On rereading the recipe the next day, the first problem I noticed was the recipe I had (from an unknown source) omitted the fresh fennel. Just how many bulbs did I need, that the method told me to slice? A quick internet search found me a near identical version, written slightly different to the one I had grabbed. Who copied whom I wonder? The panelists had also listed non-attributed recipes to the pet peeves, which I can totally understand (not looking at any gyoza recipe snatchers in the blogosphere!). I went with the Sydney Fish Market version (though there were other very similar ones online), jotted down a shopping list and headed off.

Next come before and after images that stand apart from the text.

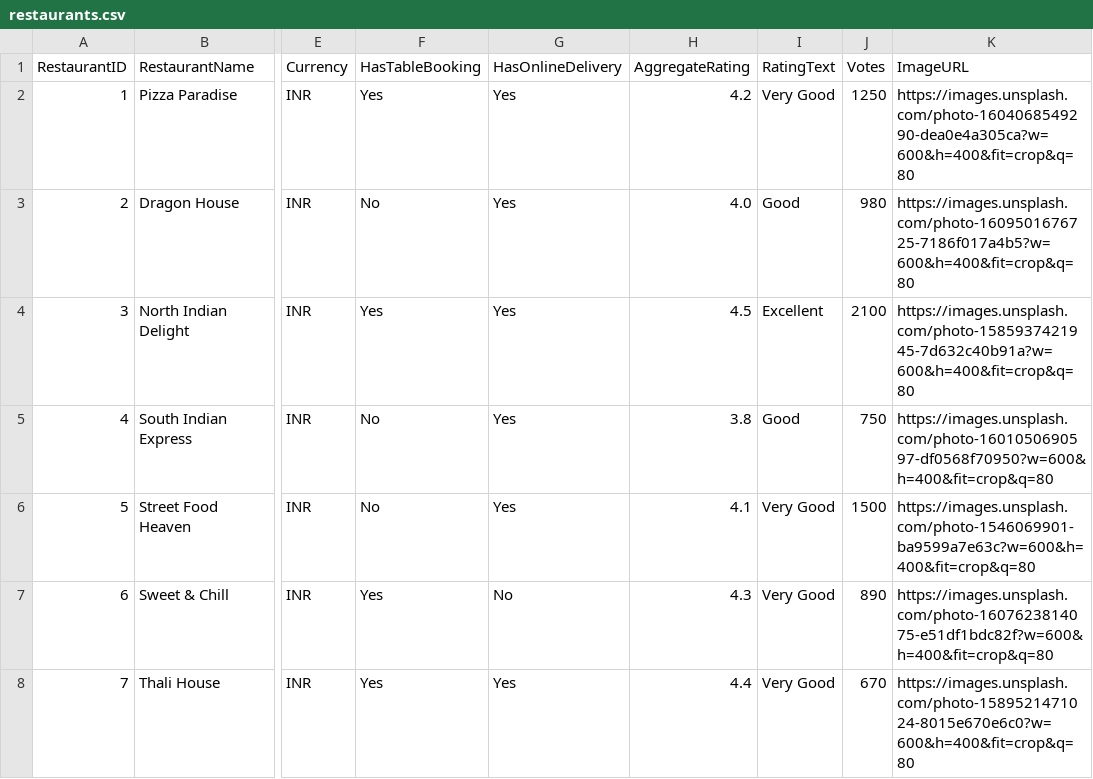
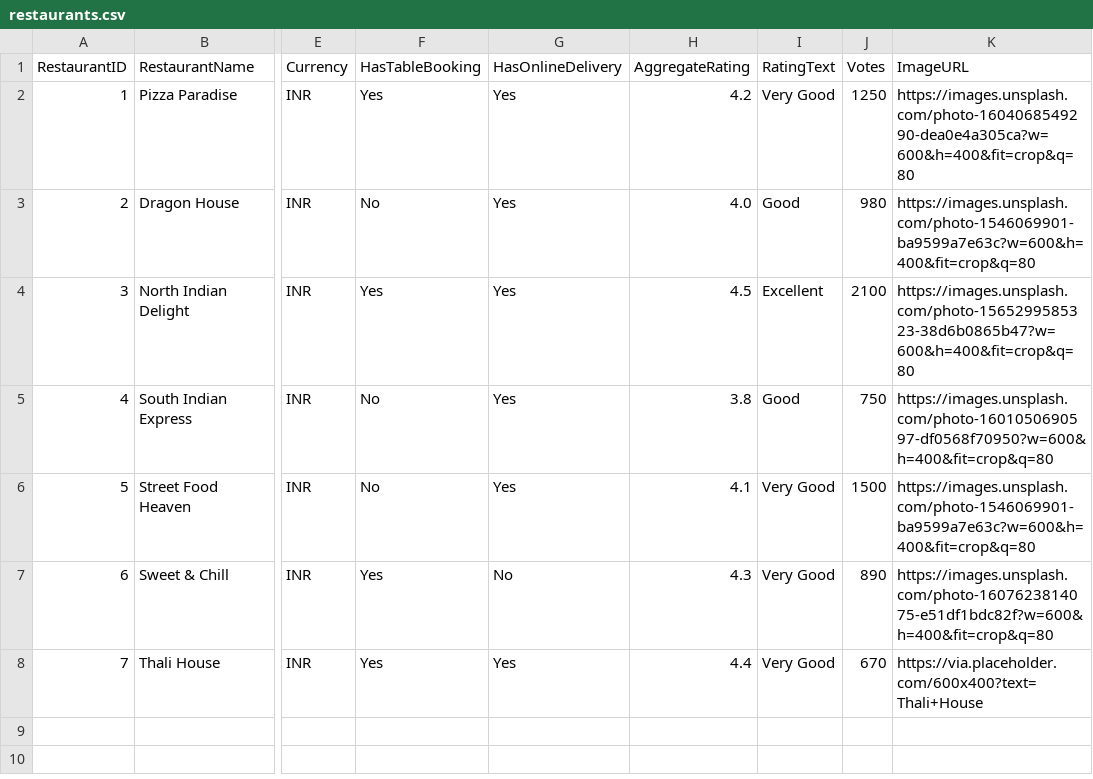
Before and after one commit to GHOSteD141/bolt-bite, a CSV file: backend/data/restaurants.csv, drawn as a sheet; only a part is shown, gaps mark what is left out; the diff names each change by its address in the sheet, - before the commit and + after, or states it on an @@ line.

```diff
--- a/backend/data/restaurants.csv
+++ b/backend/data/restaurants.csv
-K3 (ImageURL): https://images.unsplash.com/photo-1609501676725-7186f017a4b5?w=600&h=400&fit=crop&q=80
+K3 (ImageURL): https://images.unsplash.com/photo-1546069901-ba9599a7e63c?w=600&h=400&fit=crop&q=80
-K4 (ImageURL): https://images.unsplash.com/photo-1585937421945-7d632c40b91a?w=600&h=400&fit=crop&q=80
+K4 (ImageURL): https://images.unsplash.com/photo-1565299585323-38d6b0865b47?w=600&h=400&fit=crop&q=80
-K8 (ImageURL): https://images.unsplash.com/photo-1589521471024-8015e670e6c0?w=600&h=400&fit=crop&q=80
+K8 (ImageURL): https://via.placeholder.com/600x400?text=Thali+House
```
Also changed, not shown: 8 other files.
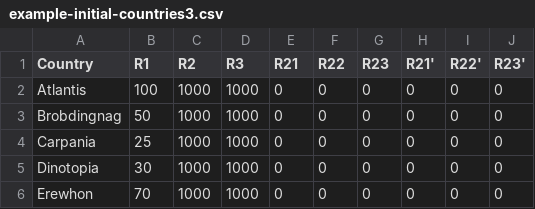
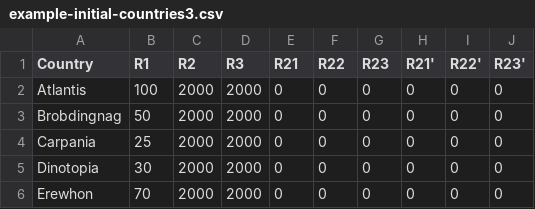
Before and after one commit to rich-java-dev/world-trade-ai-part1, a CSV file: resources/example-initial-countries3.csv, drawn as a sheet.

```diff
--- a/resources/example-initial-countries3.csv
+++ b/resources/example-initial-countries3.csv
@@ -1,6 +1,6 @@
 Country,R1,R2,R3,R21,R22,R23,R21',R22',R23'
-Atlantis,100,1000,1000,0,0,0,0,0,0
-Brobdingnag,50,1000,1000,0,0,0,0,0,0
-Carpania,25,1000,1000,0,0,0,0,0,0
-Dinotopia,30,1000,1000,0,0,0,0,0,0
-Erewhon,70,1000,1000,0,0,0,0,0,0
+Atlantis,100,2000,2000,0,0,0,0,0,0
+Brobdingnag,50,2000,2000,0,0,0,0,0,0
+Carpania,25,2000,2000,0,0,0,0,0,0
+Dinotopia,30,2000,2000,0,0,0,0,0,0
+Erewhon,70,2000,2000,0,0,0,0,0,0
```
Also changed, not shown: resources/example-initial-countries2.csv, resources/example-initial-countries4.csv, 8 other files.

My selection criteria took into account that the key ingredients would be available at this time of year – it was simply onion, tomato, fennel and fish. It would be too frustrating to search for something obscure or way out of season. Also I was relatively confident that Blue Eye/Trevela would be available, after all what was the point of slavishly following a recipe if I substituted the star for the understudy on the opening night? I usually buy fish based on freshness and price. I bristled at searching for just one, quite pricey species. When using fillets – I usually point at the desired size but to honour the recipe I got the fishmonger to find pieces as close as possible to the prescribed 180 g each. The whole experience just kept reinforcing how much I prefer to devise a menu on what looks best on the day.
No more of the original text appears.